    TheDealMap seems to have obvious quality control problems, the other players which offer a similar product to yours have higher quality results, albeit without the huge number to brag about, but quality vs quantity? i'd take quality.

  21. Goby is a very interesting service. Completely agree that for location-based services to go mainstream, they'll need to provide more everyday value than simply broadcasting your current whereabouts.

    We're taking a different angle on the problem of finding things to do. Rather than having users search for something to do near them, Poig.com is a new way to find out what your friends want to do (even before they make a plan or check in). We believe that social discovery is a powerful (and untapped) way to figure out what to do around you.

  22. Hi Christopher,

    Sorry the hiking didn't work out for you. If you are so inclined, drop me a note at mark – at – goby.com with your location and we'll investigate. We're young and always looking to improve.

    Re: “steal”. We don't steal any more than Google or any other search engine does. The legal questions around fair use are quite settled (e.g. http://www.eff.org/deeplinks/2006/01/google-cac… more importantly, we attribute all the content we find, we obey the standard robots.txt protocol, and we'll happily remove content at an owner's request.

    The bigger picture though: people today are buried by an avalanche of information and search engines provide a valuable service by helping people understand and comprehend that avalanche.
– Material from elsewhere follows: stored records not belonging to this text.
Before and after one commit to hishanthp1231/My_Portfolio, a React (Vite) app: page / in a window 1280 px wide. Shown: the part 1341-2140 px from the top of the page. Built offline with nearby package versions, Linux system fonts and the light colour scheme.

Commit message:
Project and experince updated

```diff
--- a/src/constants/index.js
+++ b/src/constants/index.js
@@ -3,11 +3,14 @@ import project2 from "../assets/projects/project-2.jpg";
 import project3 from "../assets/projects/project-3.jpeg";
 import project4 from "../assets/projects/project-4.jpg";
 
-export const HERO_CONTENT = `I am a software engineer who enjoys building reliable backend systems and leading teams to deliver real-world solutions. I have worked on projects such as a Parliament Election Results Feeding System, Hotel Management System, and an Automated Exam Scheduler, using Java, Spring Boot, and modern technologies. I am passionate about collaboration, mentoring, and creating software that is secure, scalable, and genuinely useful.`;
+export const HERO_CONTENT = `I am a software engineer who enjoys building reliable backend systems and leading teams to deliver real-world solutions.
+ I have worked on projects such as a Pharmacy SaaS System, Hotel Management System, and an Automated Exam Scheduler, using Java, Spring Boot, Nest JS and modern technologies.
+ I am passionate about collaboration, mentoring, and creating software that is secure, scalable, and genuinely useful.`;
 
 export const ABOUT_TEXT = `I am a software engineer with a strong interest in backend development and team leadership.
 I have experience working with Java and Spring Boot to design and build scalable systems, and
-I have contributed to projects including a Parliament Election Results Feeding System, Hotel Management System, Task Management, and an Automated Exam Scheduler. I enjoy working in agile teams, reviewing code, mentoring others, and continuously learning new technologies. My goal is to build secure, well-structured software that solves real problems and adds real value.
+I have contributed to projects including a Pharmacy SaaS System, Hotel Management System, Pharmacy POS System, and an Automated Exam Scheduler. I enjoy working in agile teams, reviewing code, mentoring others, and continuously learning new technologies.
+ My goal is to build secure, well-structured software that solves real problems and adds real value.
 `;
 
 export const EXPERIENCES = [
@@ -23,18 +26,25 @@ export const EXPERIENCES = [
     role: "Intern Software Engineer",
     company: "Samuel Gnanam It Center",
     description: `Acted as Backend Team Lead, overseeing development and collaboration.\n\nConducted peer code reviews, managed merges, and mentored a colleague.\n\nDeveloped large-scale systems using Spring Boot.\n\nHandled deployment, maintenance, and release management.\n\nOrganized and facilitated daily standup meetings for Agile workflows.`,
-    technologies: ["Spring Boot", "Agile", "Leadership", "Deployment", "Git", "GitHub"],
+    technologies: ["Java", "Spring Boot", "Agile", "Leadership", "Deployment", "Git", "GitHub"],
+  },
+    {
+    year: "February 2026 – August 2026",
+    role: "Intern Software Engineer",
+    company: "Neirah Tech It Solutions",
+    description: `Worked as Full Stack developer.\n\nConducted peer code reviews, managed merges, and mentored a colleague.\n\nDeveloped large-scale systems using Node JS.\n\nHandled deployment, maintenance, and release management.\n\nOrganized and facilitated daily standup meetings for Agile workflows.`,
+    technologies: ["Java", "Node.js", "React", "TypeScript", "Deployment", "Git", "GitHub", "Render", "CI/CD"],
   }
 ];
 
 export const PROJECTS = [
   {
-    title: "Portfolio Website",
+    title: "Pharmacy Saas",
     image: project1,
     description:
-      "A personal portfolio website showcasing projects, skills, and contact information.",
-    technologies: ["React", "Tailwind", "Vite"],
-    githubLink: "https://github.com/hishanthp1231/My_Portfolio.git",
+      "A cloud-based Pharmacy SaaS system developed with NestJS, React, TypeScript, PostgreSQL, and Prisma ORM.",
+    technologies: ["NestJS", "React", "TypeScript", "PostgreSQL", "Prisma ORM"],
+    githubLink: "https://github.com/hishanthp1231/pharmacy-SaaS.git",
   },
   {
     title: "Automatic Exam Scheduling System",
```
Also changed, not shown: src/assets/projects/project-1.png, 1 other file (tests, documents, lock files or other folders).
Whether Goby has legs – well, obviously we believe it does, but in the end the market will decide that.